“The mixed court can give victims hope that they will finally see justice for the vicious cycle of unpunished violence that has plagued Congo for decades. The legislation holds great promise, but the death penalty provision should be amended or the court risks becoming an instrument of execution.”
– Geraldine Mattioli-Zeltner, International Justice advocacy director
Although I understand Zeltner’s concerns, I can not agree with her views. Why should the death penalty provisions be amended? If the punishment fits the crime, I do not see anything wrong with it. If Zeltner thinks that the court is at risk of becoming an instrument of execution, then she should review the International Criminal Court’s Human Rights and International Criminal Law. According to that law, since the court is a “Mixed Court”, judges from the international community are authorized to examine the verdicts given by the Mixed Courts to ensure that the punishments are in accordance with the International Criminal Court’s standards and legislation. Countries with high human rights violations and crime rates, like DR Congo, should be given the right to decide for themselves whether or not they want to put the death penalty into effect. That said, I support the DR Congo Parliament’s decision to enact the “Mixed Court Law” 100 percent!
Take a second and imagine what would be the appropriate punishment for Joseph Kony, the world’s most wanted warlord, if he was finally arrested? Let’s say if the Mixed Court finds him guilty, wouldn’t it be reasonable to give Kony the highest form of punishment, which is the death penalty, for he committed numerous atrocities against thousands of young children and have destroyed the lives of millions? I say yes. Although Zeltner might argue for other alternatives to the death penalty such as life imprisonment for the high-level offenders. To that argument, I say then how can DR Congo make progress to reduce violence and deter criminals from carrying out atrocities if their laws does not fit the crime? In the United States, we also have the death penalty and its reserved for the “worst of the worst.” So why should we deny DR Congo’s rights to assert their own laws?

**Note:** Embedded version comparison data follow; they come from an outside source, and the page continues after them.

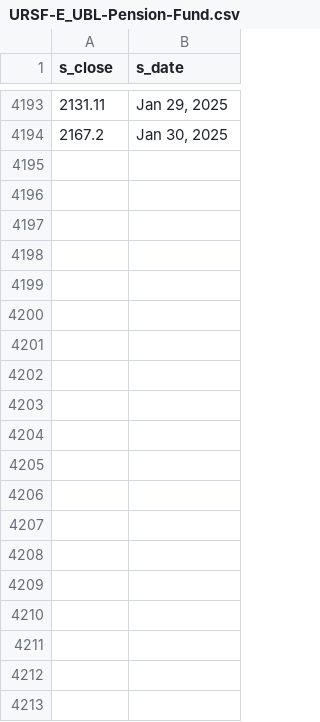
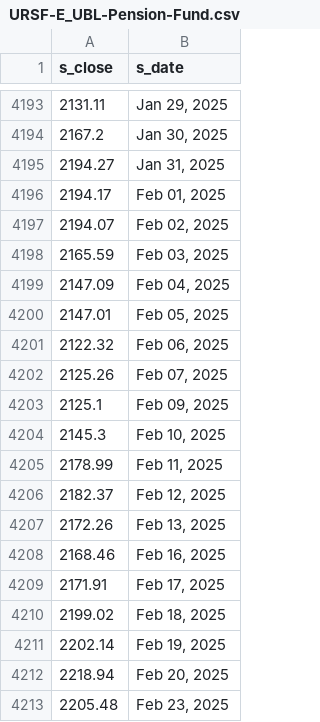
Before and after one commit to MuhammadAreebKazmi2/FYP-FinSage-Data-Collection, a CSV file: Data/Mutual Funds/VPS-Equity/URSF-E_UBL-Pension-Fund.csv, drawn as a sheet; only a part is shown, gaps mark what is left out; the diff covers the shown part only.

```diff
--- a/Data/Mutual Funds/VPS-Equity/URSF-E_UBL-Pension-Fund.csv
+++ b/Data/Mutual Funds/VPS-Equity/URSF-E_UBL-Pension-Fund.csv
@@ -4194 +4194,20 @@ s_close,s_date
 2167.2,"Jan 30, 2025"
+2194.27,"Jan 31, 2025"
+2194.17,"Feb 01, 2025"
+2194.07,"Feb 02, 2025"
+2165.59,"Feb 03, 2025"
+2147.09,"Feb 04, 2025"
+2147.01,"Feb 05, 2025"
+2122.32,"Feb 06, 2025"
+2125.26,"Feb 07, 2025"
+2125.1,"Feb 09, 2025"
+2145.3,"Feb 10, 2025"
+2178.99,"Feb 11, 2025"
+2182.37,"Feb 12, 2025"
+2172.26,"Feb 13, 2025"
+2168.46,"Feb 16, 2025"
+2171.91,"Feb 17, 2025"
+2199.02,"Feb 18, 2025"
+2202.14,"Feb 19, 2025"
+2218.94,"Feb 20, 2025"
+2205.48,"Feb 23, 2025"
```
Also changed, not shown: 40 added rows elsewhere in this file, Data/Mutual Funds/Money-Market-Shariah/AIMF-Atlas-Money-Fund.csv, Data/Mutual Funds/Money-Market-Shariah/FICF-Money-Fund.csv, 16 other files.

That would be very hypocritical of us to do so. Therefore, I believe that the death penalty is justified as an appropriate punishment for the “large-scale” crimes.
Ayres, Christopher. “The International Trade in Conflict Minerals: Coltan.” Critical Perspectives on International Business, 8.2 (2012): 178-193.